Australia: Report finds undocumented workers in horticulture industry are prone to Covid-19 infection due to substandard & overcrowded accommodations
A report by Associate Professor Joanna Howe from University of Adelaide and Dr Ankur Singh from University of Melbourne, Covid-19 and Undocumented Workers in the Australian Horticulture Industry, finds that undocumented workers are prone to a high risk of infection.
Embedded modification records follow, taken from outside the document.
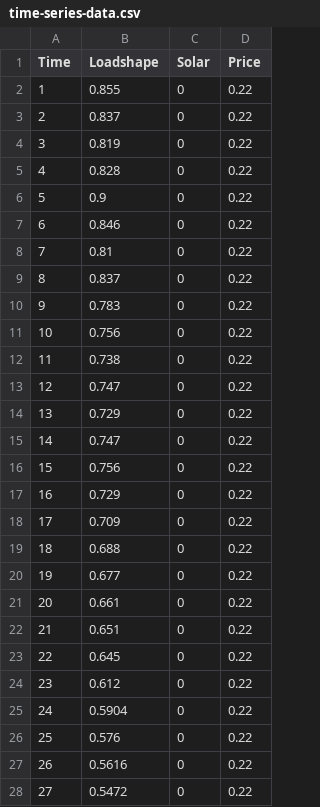
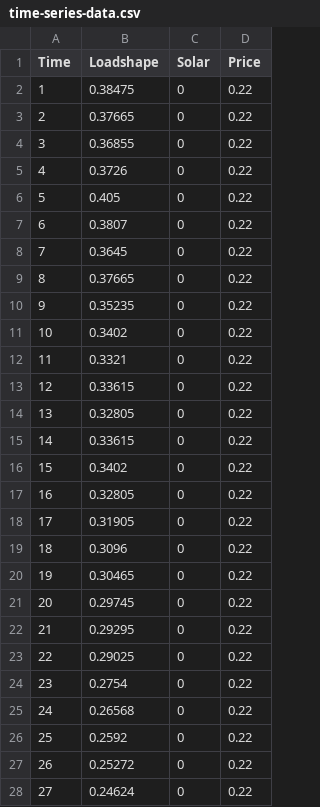
Before and after one commit to GRIDAPPSD/app-deconfliction, a CSV file: competing-apps/competing-app/time-series-data.csv, drawn as a sheet; only a part is shown; the diff covers the shown part only.

```diff
--- a/competing-apps/competing-app/time-series-data.csv
+++ b/competing-apps/competing-app/time-series-data.csv
@@ -1,28 +1,28 @@
 Time,Loadshape,Solar,Price
-1,0.855,0,0.22
-2,0.837,0,0.22
-3,0.819,0,0.22
-4,0.828,0,0.22
-5,0.9,0,0.22
-6,0.846,0,0.22
-7,0.81,0,0.22
-8,0.837,0,0.22
-9,0.783,0,0.22
-10,0.756,0,0.22
-11,0.738,0,0.22
-12,0.747,0,0.22
-13,0.729,0,0.22
-14,0.747,0,0.22
-15,0.756,0,0.22
-16,0.729,0,0.22
-17,0.709,0,0.22
-18,0.688,0,0.22
-19,0.677,0,0.22
-20,0.661,0,0.22
-21,0.651,0,0.22
-22,0.645,0,0.22
-23,0.612,0,0.22
-24,0.5904,0,0.22
-25,0.576,0,0.22
-26,0.5616,0,0.22
-27,0.5472,0,0.22
+1,0.38475,0,0.22
+2,0.37665,0,0.22
+3,0.36855,0,0.22
+4,0.3726,0,0.22
+5,0.405,0,0.22
+6,0.3807,0,0.22
+7,0.3645,0,0.22
+8,0.37665,0,0.22
+9,0.35235,0,0.22
+10,0.3402,0,0.22
+11,0.3321,0,0.22
+12,0.33615,0,0.22
+13,0.32805,0,0.22
+14,0.33615,0,0.22
+15,0.3402,0,0.22
+16,0.32805,0,0.22
+17,0.31905,0,0.22
+18,0.3096,0,0.22
+19,0.30465,0,0.22
+20,0.29745,0,0.22
+21,0.29295,0,0.22
+22,0.29025,0,0.22
+23,0.2754,0,0.22
+24,0.26568,0,0.22
+25,0.2592,0,0.22
+26,0.25272,0,0.22
+27,0.24624,0,0.22
```
Also changed, not shown: 69 edited cells elsewhere in this file, 2 other files.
Their substandard and overcrowded accommodation and their social and economic circumstances place them at risk of low compliance to physical distancing and are unlikely to opt for testing and assist in contact tracing.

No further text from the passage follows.